Certainly, Centrelink encourages any granny flat interest arrangement to be put in writing.
However, until July 1, this year, capital gains tax meant that many people chose not to put their granny flat agreement in writing.
This created real difficulty in sorting things out when things did not work as planned.
Capital gains tax did not arise in every circumstance, but prior to 1 July it could arise in the following very common scenario.
A parent has $200,000 to build a flat on the child’s land. The payment is made, either to the child or a builder, who builds the flat, or extends the house. The parent gets a granny flat interest.
The land does (and must for Centrelink) stay in the child’s name. However, the child has received a gain, either in cash or increase in value, of the property, which is no longer solely their principal place of residence.

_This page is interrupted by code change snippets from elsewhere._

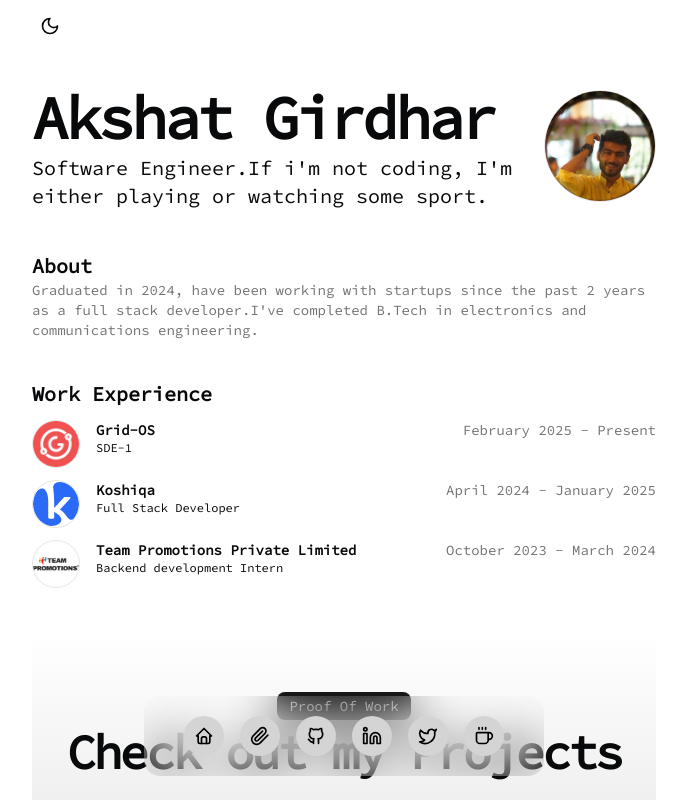
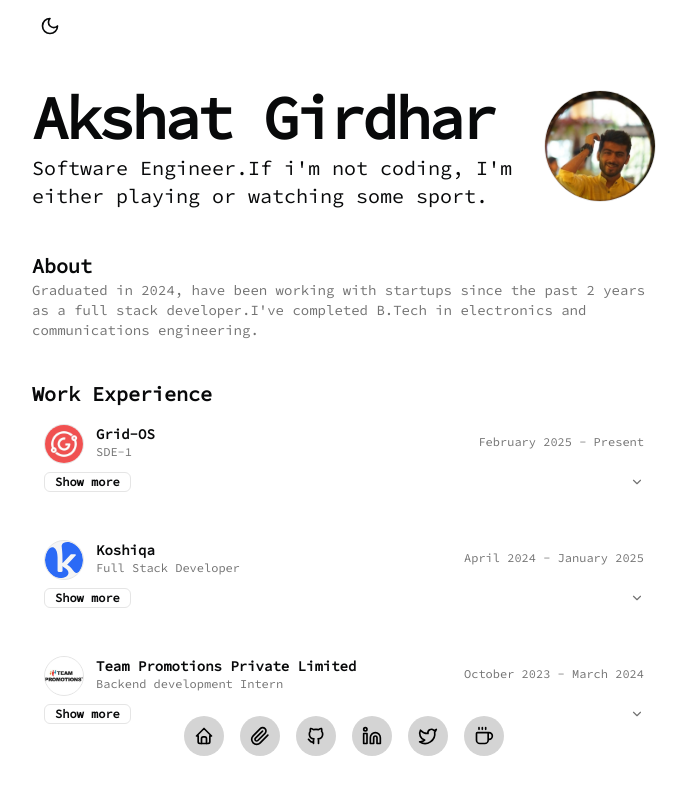
Before and after one commit to akshatg5/AkshatGirdhar-portfolio, a Next.js app: page / in a window 1280 px wide. Shown: the top 800 px of the page, without its empty margins (296-983 px from the left). Built offline with nearby package versions, Linux system fonts and the light colour scheme.

Commit message:
1. Show more key for more clarity that their is content to be seen. 2. Minor UI.

```diff
--- a/src/app/page.tsx
+++ b/src/app/page.tsx
@@ -52,7 +52,7 @@ export default function Page() {
         </BlurFade>
       </section>
       <section id="work">
-        <div className="flex min-h-0 flex-col gap-y-3">
+        <div className="flex min-h-0 flex-col gap-y-1">
           <BlurFade delay={BLUR_FADE_DELAY * 5}>
             <h2 className="text-xl font-bold">Work Experience</h2>
           </BlurFade>
--- a/src/components/resume-card.tsx
+++ b/src/components/resume-card.tsx
@@ -1,24 +1,25 @@
-"use client";
+"use client"
 
-import { Avatar, AvatarFallback, AvatarImage } from "@/components/ui/avatar";
-import { Badge } from "@/components/ui/badge";
-import { Card, CardHeader } from "@/components/ui/card";
-import { cn } from "@/lib/utils";
-import { motion } from "framer-motion";
-import { ChevronRightIcon } from "lucide-react";
-import Link from "next/link";
-import React from "react";
+import { Avatar, AvatarFallback, AvatarImage } from "@/components/ui/avatar"
+import { Badge } from "@/components/ui/badge"
+import { Card } from "@/components/ui/card"
+import { cn } from "@/lib/utils"
+import { motion } from "framer-motion"
+import { ChevronDownIcon } from 'lucide-react'
+import Link from "next/link"
+import React from "react"
 
 interface ResumeCardProps {
-  logoUrl: string;
-  altText: string;
-  title: string;
-  subtitle?: string;
-  href?: string;
-  badges?: readonly string[];
-  period: string;
-  description?: string | string[];
+  logoUrl: string
+  altText: string
+  title: string
+  subtitle?: string
+  href?: string
+  badges?: readonly string[]
+  period: string
+  description?: string | string[]
 }
+
 export const ResumeCard = ({
   logoUrl,
   altText,
@@ -29,64 +30,69 @@ export const ResumeCard = ({
   period,
   description,
 }: ResumeCardProps) => {
-  const [isExpanded, setIsExpanded] = React.useState(false);
+  const [isExpanded, setIsExpanded] = React.useState(false)
 
-  const handleClick = (e: React.MouseEvent<HTMLAnchorElement, MouseEvent>) => {
+  const handleClick = (e: React.MouseEvent<HTMLDivElement, MouseEvent>) => {
     if (description) {
-      e.preventDefault();
-      setIsExpanded(!isExpanded);
+      e.preventDefault()
+      setIsExpanded(!isExpanded)
     }
-  };
+  }
 
   return (
-    <Link
-      href={href || "#"}
-      className="block cursor-pointer"
-      onClick={handleClick}
-    >
-      <Card className="flex">
-        <div className="flex-none">
-          <Avatar className="border size-12 m-auto bg-muted-background dark:bg-foreground">
-            <AvatarImage
-              src={logoUrl}
-              alt={altText}
-              className="object-contain"
-            />
-            <AvatarFallback>{altText[0]}</AvatarFallback>
+    <Card className="overflow-hidden transition-all duration-200 hover:shadow-md dark:hover:bg-gray-500/10 mb-3">
+      <div className="p-2.5 sm:p-3">
+        <div className="flex items-start">
+          {/* Logo */}
+          <Avatar className="h-10 w-10 border bg-muted dark:bg-muted/20 flex-shrink-0">
+            <AvatarImage src={logoUrl || "/placeholder.svg"} alt={altText} className="object-contain" />
+            <AvatarFallback className="text-xs">{altText[0]}</AvatarFallback>
           </Avatar>
+
+          {/* Content */}
+          <div className="ml-3 flex-grow">
+            <div className="flex flex-col sm:flex-row sm:items-center justify-between w-full">
+              <div className="flex-1 min-w-0 pr-2">
+                <h3 className="font-semibold text-sm truncate">{title}</h3>
+                {subtitle && <p className="text-xs text-muted-foreground truncate">{subtitle}</p>}
               </div>
-        <div className="flex-grow ml-4 items-center flex-col group">
-          <CardHeader>
-            <div className="flex items-center justify-between gap-x-2 text-base">
-              <h3 className="inline-flex items-center justify-center font-semibold leading-none text-xs sm:text-sm">
-                {title}
-                {badges && (
-                  <span className="inline-flex gap-x-1">
+              <div className="text-xs tabular-nums text-muted-foreground whitespace-nowrap flex-shrink-0 mt-0.5 sm:mt-0">
+                {period}
+              </div>
+            </div>
+
+            {badges && badges.length > 0 && (
+              <div className="flex flex-wrap gap-1 mt-1.5">
                 {badges.map((badge, index) => (
-                      <Badge
-                        variant="secondary"
-                        className="align-middle text-xs"
-                        key={index}
-                      >
+                  <Badge variant="secondary" className="text-xs font-normal py-0 px-1.5" key={index}>
                     {badge}
                   </Badge>
                 ))}
-                  </span>
+              </div>
             )}
-                <ChevronRightIcon
+
+            {href && !description && (
+              <Link href={href} className="text-xs text-primary hover:underline mt-1.5 inline-block">
+                View details
+              </Link>
+            )}
+          </div>
+        </div>
+
+        {description && (
+          <div onClick={handleClick} className="mt-2 cursor-pointer">
+            <div className="flex items-center justify-between">
+              <Badge variant="outline" className="text-xs cursor-pointer py-0 h-5">
+                {isExpanded ? "Show less" : "Show more"}
+              </Badge>
+              <ChevronDownIcon
                 className={cn(
-                    "size-4 translate-x-0 transform opacity-0 transition-all duration-300 ease-out group-hover:translate-x-1 group-hover:opacity-100",
-                    isExpanded ? "rotate-90" : "rotate-0"
+                  "h-3.5 w-3.5 text-muted-foreground transition-transform duration-200",
+                  isExpanded && "rotate-180",
                 )}
               />
-              </h3>
-              <div className="text-xs sm:text-sm tabular-nums text-muted-foreground text-right">
-                {period}
             </div>
-            </div>
-            {subtitle && <div className="font-sans text-xs">{subtitle}</div>}
-          </CardHeader>
-            {description && (
+
             <motion.div
               initial={{ opacity: 0, height: 0 }}
               animate={{
@@ -94,24 +100,32 @@ export const ResumeCard = ({
                 height: isExpanded ? "auto" : 0,
               }}
               transition={{
-              duration: 0.7,
+                duration: 0.3,
                 ease: [0.16, 1, 0.3, 1],
               }}
-              className="mt-2 text-xs sm:text-sm"
+              className="mt-2 overflow-hidden"
             >
               {Array.isArray(description) ? (
-              <ul className="list-disc pl-4 space-y-1">
+                <ul className="list-disc pl-4 space-y-0.5 text-xs pb-2">
                   {description.map((point, index) => (
-                <li key={index}>{point}</li>
+                    <li key={index} className="text-xs">
+                      {point}
+                    </li>
                   ))}
                 </ul>
               ) : (
-              <p>{description}</p>
+                <p className="text-xs pb-2">{description}</p>
+              )}
+
+              {href && (
+                <Link href={href} className="text-xs text-primary hover:underline inline-block mb-1">
+                  View details
+                </Link>
               )}
             </motion.div>
+          </div>
         )}
       </div>
     </Card>
-    </Link>
-  );
-};
+  )
+}
```
Lines whose indentation alone changed are shown as unchanged.
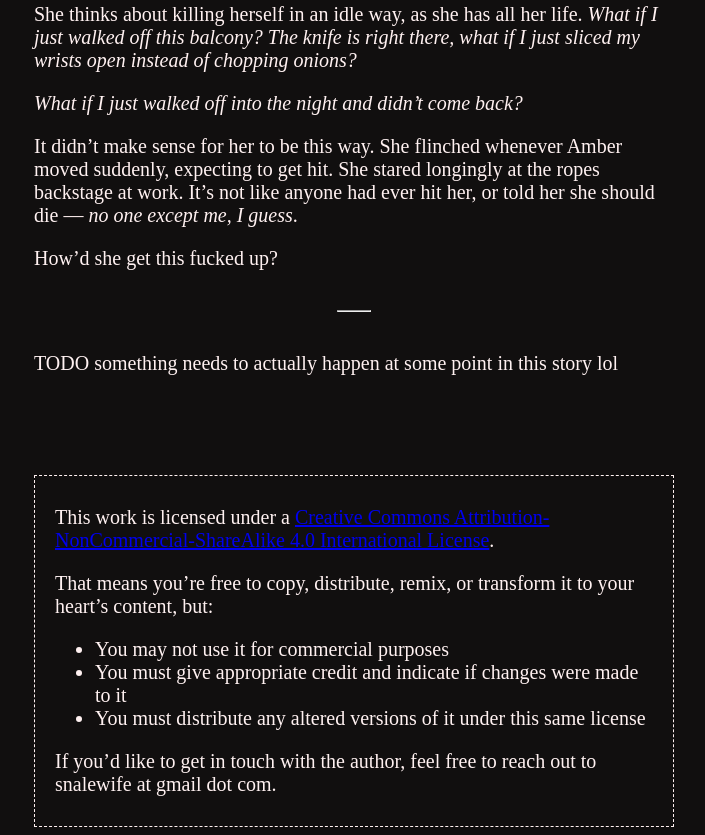
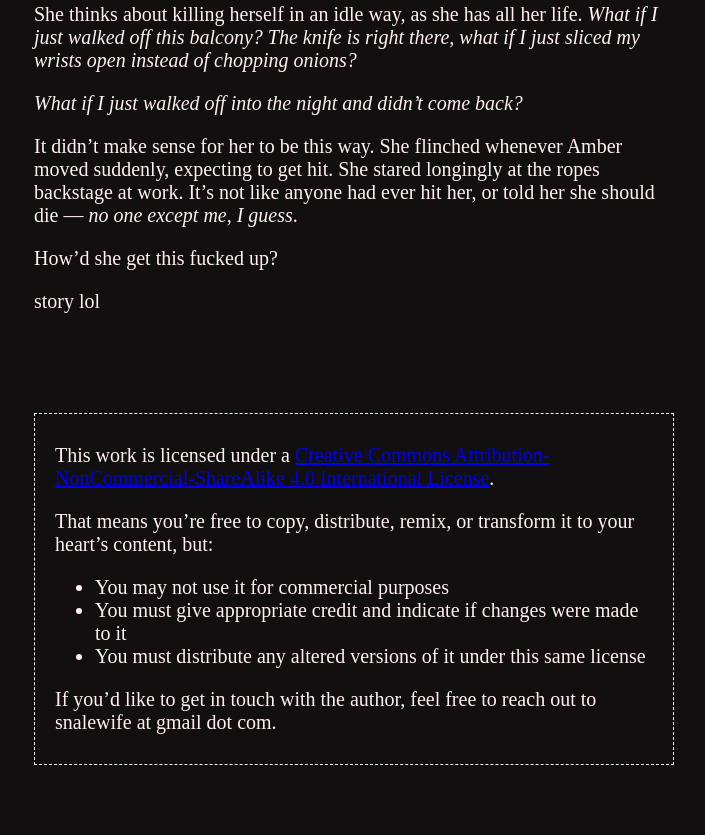
Before and after one commit to snalewife/writing, a plain HTML site: page listless.html in a window 1280 px wide. Shown: the part 1333-2168 px from the top of the page, without its empty margins (286-991 px from the left). Drawn offline with Linux system fonts and the light colour scheme.

Commit message:
listless

```diff
--- a/listless.html
+++ b/listless.html
@@ -100,8 +100,6 @@
     ever hit her, or told her she should die — <em>no one except me, I
     guess</em>.</p>
     <p>How’d she get this fucked up?</p>
-    <hr />
-    <p>TODO something needs to actually happen at some point in this
     story lol</p>
         <footer>
       <p>This work is licensed under a <a
```
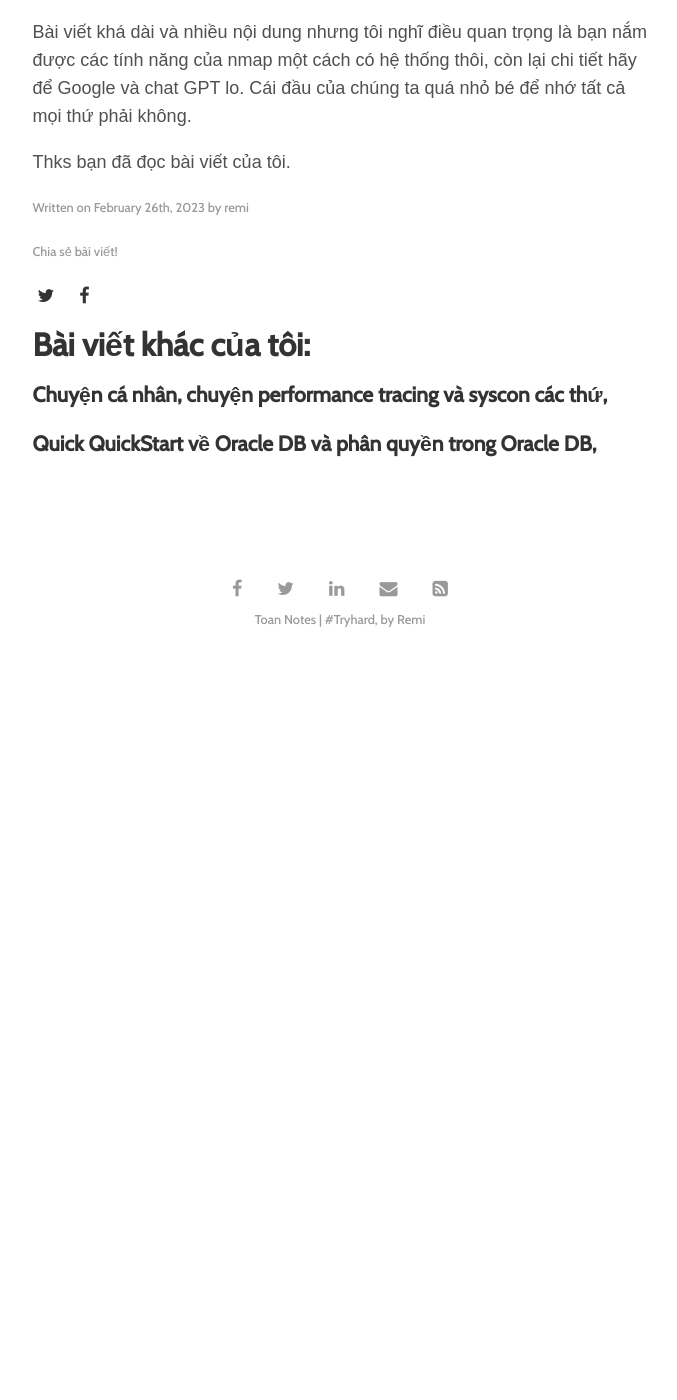
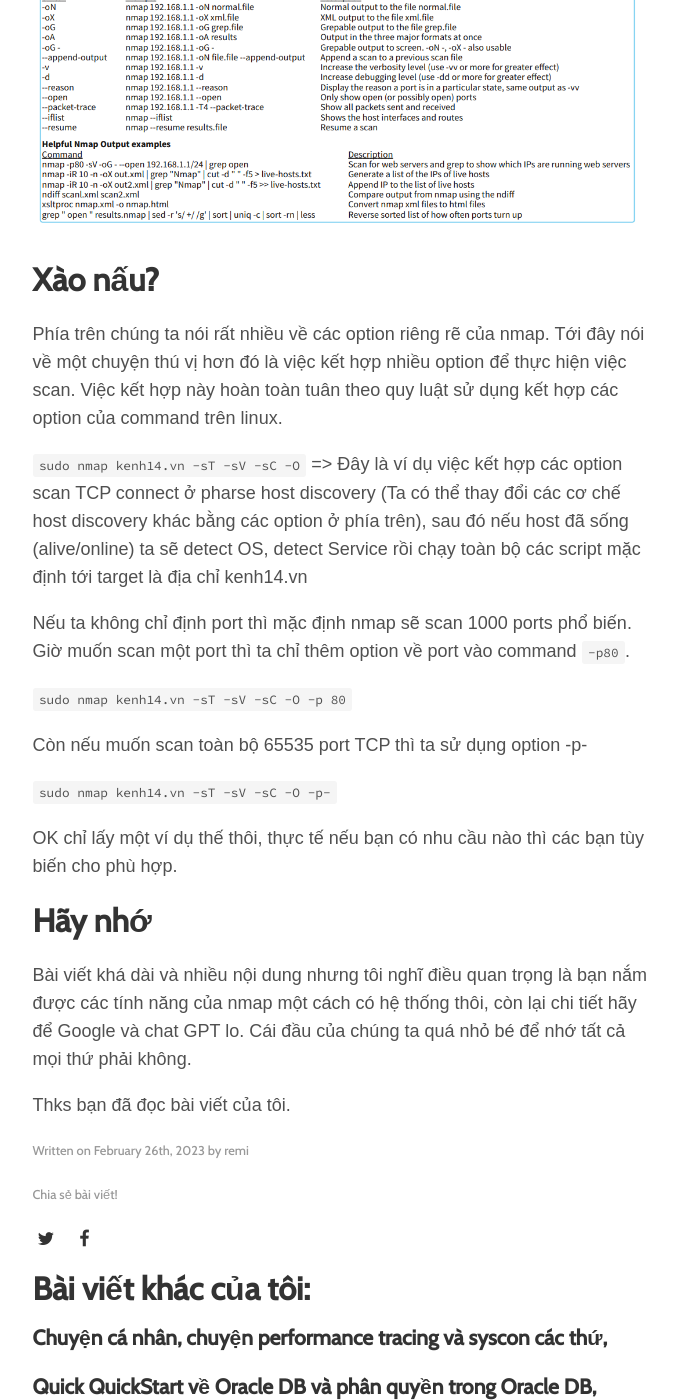
Before and after one commit to toannai/blog, a Jekyll site: the page built from _posts/2023-02-26-cach-su- dung-nmap.markdown, in a window 1280 px wide and 1400 px high, scrolled down 8744 px. Shown: the whole window, without its empty margins (300-977 px from the left). Built offline with Jekyll 4.4.1, drawn with Linux system fonts in a browser that asks for light colours; some web fonts are replaced; before the commit the page ends 9410 px from its top, so only the background shows below that.

Commit message:
update content image

```diff
--- a/_posts/2023-02-26-cach-su- dung-nmap.markdown
+++ b/_posts/2023-02-26-cach-su- dung-nmap.markdown
@@ -117,6 +117,22 @@ Mặc định nmap sẽ đẩy kết quả scan ra màn hình console. Ta có th
 
 ![OUtput Port scan]({{site.url}}/assets/img/2023/02/26/output.PNG)
 
+# Xào nấu?
+
+Phía trên chúng ta nói rất nhiều về các option riêng rẽ của nmap. Tới đây nói về một chuyện thú vị hơn đó là việc kết hợp nhiều option để thực hiện việc scan. Việc kết hợp này hoàn toàn tuân theo quy luật sử dụng kết hợp các option của command trên linux.
+
+`sudo nmap kenh14.vn -sT -sV -sC -O`  => Đây là ví dụ việc kết hợp các option scan TCP connect ở pharse host discovery (Ta có thể thay đổi các cơ chế host discovery khác bằng các option ở phía trên), sau đó nếu host đã sống (alive/online) ta sẽ detect OS, detect Service rồi chạy toàn bộ các script mặc định tới target là địa chỉ kenh14.vn
+
+Nếu ta không chỉ định port thì mặc định nmap sẽ scan 1000 ports phổ biến. Giờ muốn scan một port thì ta chỉ thêm option về port vào command `-p80`.
+
+`sudo nmap kenh14.vn -sT -sV -sC -O -p 80`
+
+Còn nếu muốn scan toàn bộ 65535 port TCP thì ta sử dụng option -p-
+
+`sudo nmap kenh14.vn -sT -sV -sC -O -p-`
+
+OK chỉ lấy một ví dụ thế thôi, thực tế nếu bạn có nhu cầu nào thì các bạn tùy biến cho phù hợp.
+
 # Hãy nhớ
 
 Bài viết khá dài và nhiều nội dung nhưng tôi nghĩ điều quan trọng là bạn nắm được các tính năng của nmap một cách có hệ thống thôi, còn lại chi tiết hãy để Google và chat GPT lo. Cái đầu của chúng ta quá nhỏ bé để nhớ tất cả mọi thứ phải không.
```
Also changed, not shown: assets/img/2023/02/26/combine_list_arp.PNG, assets/img/2023/02/26/host_alive_arp.PNG.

The ATO then says the child has received a $200,000 capital gain, which has crystallised, and tax must be paid on that amount.
Effectively two arms of government were driving people in opposite directions. Centrelink says – put it in writing. The tax department says if there’s an agreement like this the gain is taxable.
Accordingly, many families decided to do things informally and not confuse the tax department with paperwork, hoping the gain triggered would fly under the radar.
We have previously written about the risks of not having anything in writing in a granny flat arrangement (the full article is on our website), but in summary often events – health problems, separation, bankruptcy, financial difficulty, relocation for work etc – overtake the well-meaning initial intentions.
People often consult us about a granny flat arrangement that has fallen apart, sometimes simply because the parent and child don’t get on anymore, and the first question we ask is – is there an agreement in writing?
Usually, the answer is no.
Then we ask what were the terms of the agreement? Answer: Don’t know, I was going to live there until I died.
What was the plan if the parent got sick? Answer: Don’t know.
What if the child separated? Answer: Not discussed.
The child went bankrupt? Answer: Never thought of that.
With the new tax ruling from July 1, a granny flat agreement of this nature does not trigger capital gains tax, so there is no good reason not to have a written agreement and many good reasons to ensure it is in place.